BUSINESS success can be attributed to, among other things, establishing a niche and building market recognition of a reputable product.

And Perth-based hair transplant specialist Dr Jennifer Martinick isn’t one to disagree with that break-down

According to Dr Martinick – who is exporting her skills to Asia – changing consumer attitudes, cultural nuances and international recognition of her expertise has resulted in massive demand for her expertise at home and abroad. At the same time her work has attracted the attention of major US pharmaceutical companies.

Beginning her professional life as a rural GP, Dr Martinick has specialised in hair restoration for 27 years and is one of a small band of high-profile international hair loss specialists.

Dr Martinick says she is also one of just three women in the world specialising in the field of hair loss treatment and transplants.

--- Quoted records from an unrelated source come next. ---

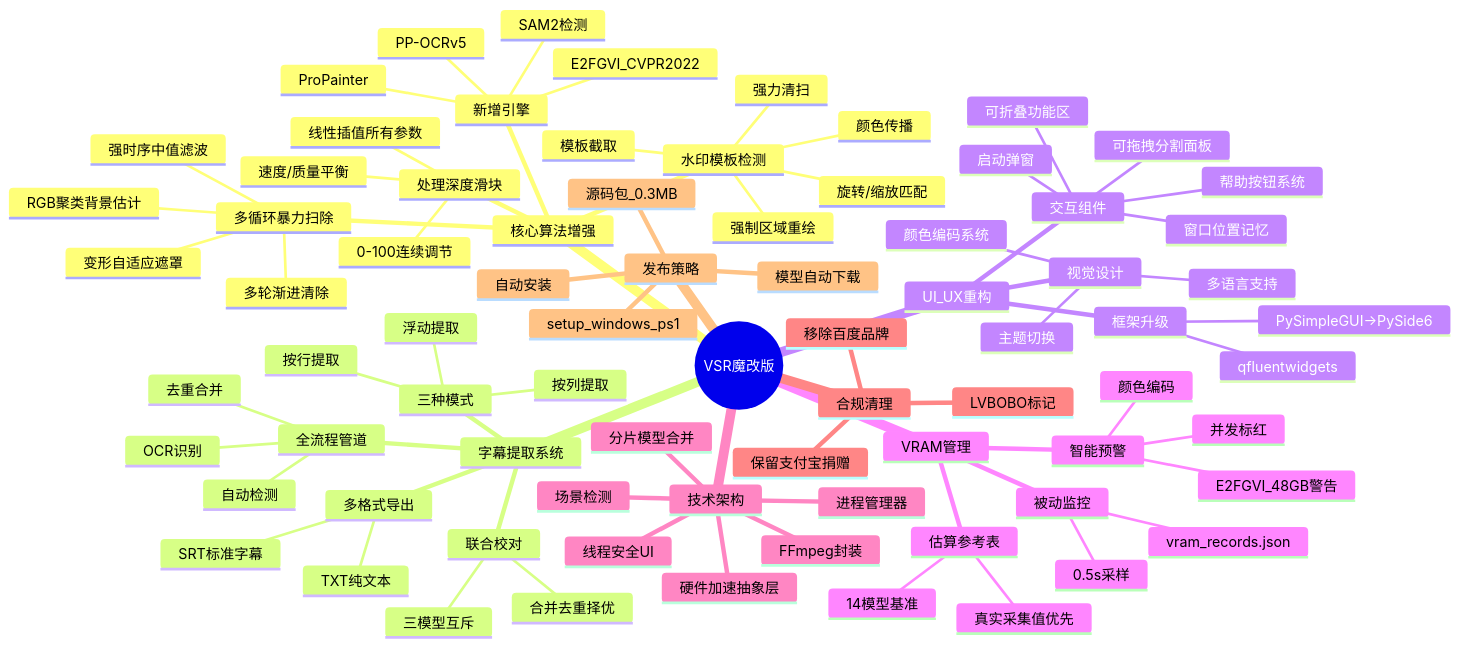
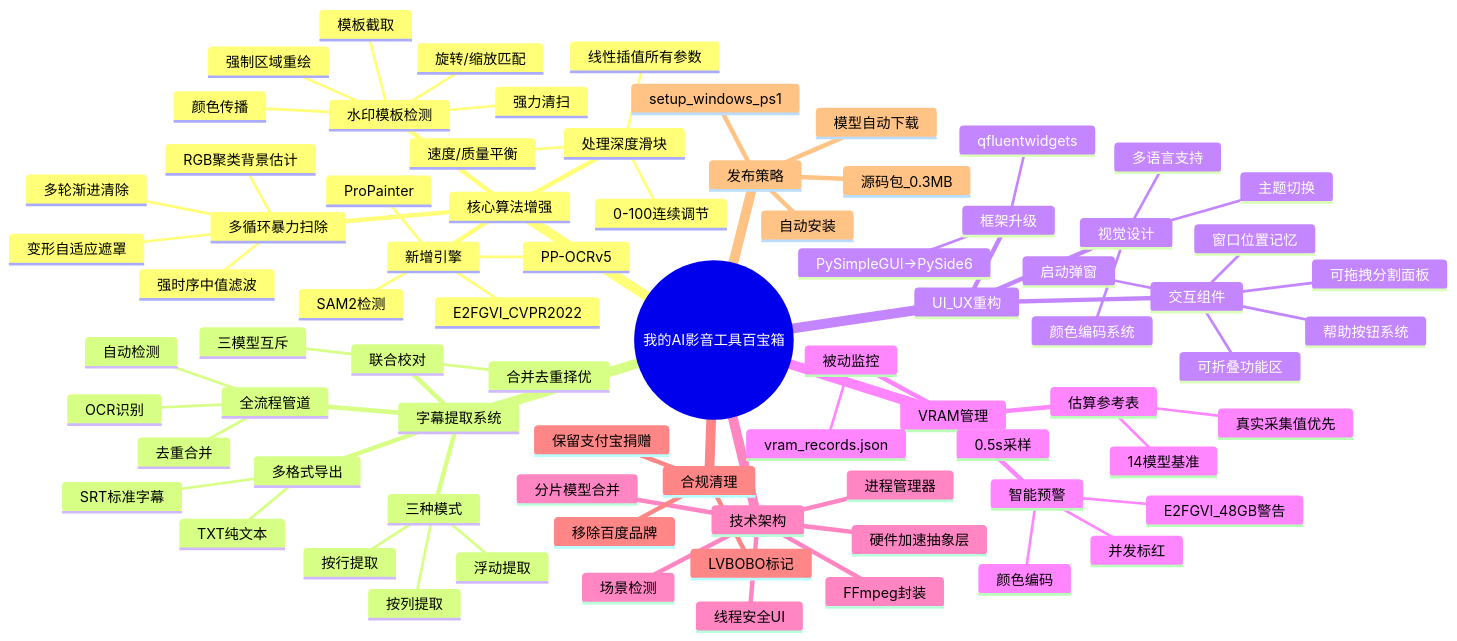
The diagram in docs/DEVELOPMENT_SUMMARY.md (Rambolv/My_Video_Tools), drawn with Mermaid before and after one commit. The commit also changed other lines of this file and 13 other files, not shown here.

````diff
--- a/docs/DEVELOPMENT_SUMMARY.md
+++ b/docs/DEVELOPMENT_SUMMARY.md
@@ -9,81 +9,81 @@
 ```mermaid
 mindmap
-  root((VSR魔改版))
+  root((我的AI影音工具百宝箱))
     核心算法增强
       处理深度滑块
         0-100连续调节
         线性插值所有参数
         速度/质量平衡
       多循环暴力扫除
         变形自适应遮罩
         RGB聚类背景估计
         强时序中值滤波
         多轮渐进清除
       水印模板检测
         模板截取
         旋转/缩放匹配
         颜色传播
         强力清扫
         强制区域重绘
       新增引擎
         ProPainter
         E2FGVI_CVPR2022
         SAM2检测
         PP-OCRv5
     字幕提取系统
       全流程管道
         自动检测
         OCR识别
         去重合并
       三种模式
         按行提取
         按列提取
         浮动提取
       联合校对
         三模型互斥
         合并去重择优
       多格式导出
         TXT纯文本
         SRT标准字幕
     UI_UX重构
       框架升级
         PySimpleGUI→PySide6
         qfluentwidgets
       交互组件
         可拖拽分割面板
         可折叠功能区
         帮助按钮系统
         启动弹窗
         窗口位置记忆
       视觉设计
         主题切换
         多语言支持
         颜色编码系统
     VRAM管理
       被动监控
         0.5s采样
         vram_records.json
       估算参考表
         14模型基准
         真实采集值优先
       智能预警
         并发标红
         E2FGVI_48GB警告
         颜色编码
     技术架构
       场景检测
       硬件加速抽象层
       FFmpeg封装
       进程管理器
       线程安全UI
       分片模型合并
     合规清理
       移除百度品牌
       保留支付宝捐赠
       LVBOBO标记
     发布策略
       源码包_0.3MB
       setup_windows_ps1
       自动安装
       模型自动下载
 ```
````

She has pioneered several hair transplant techniques, most of which can be likened to a skin graft, and travels to Asia to train other doctors in the diagnosis and treatment of hair loss.

Skills transfer agreements take her to Mumbai, the Indian centre of Bollywood, and to Pakistan, where she performs procedures in a clinic in the upper-class Karachi suburb of Clifton.

Demand for Dr Martinick’s services comes from throughout Australia, Asia and the Middle East and she regularly travels interstate and internationally to train doctors, lecture and consult with patients.

Dr Martinick said the market was growing, despite the stigma associated with hair loss and hair transplants.

In recent years there has been an increase in the number of patients seeking medical help for the treatment of hair loss, she says.

“Fifty per cent of women and 70 per cent of men suffer from hair loss,” Dr Martinick said.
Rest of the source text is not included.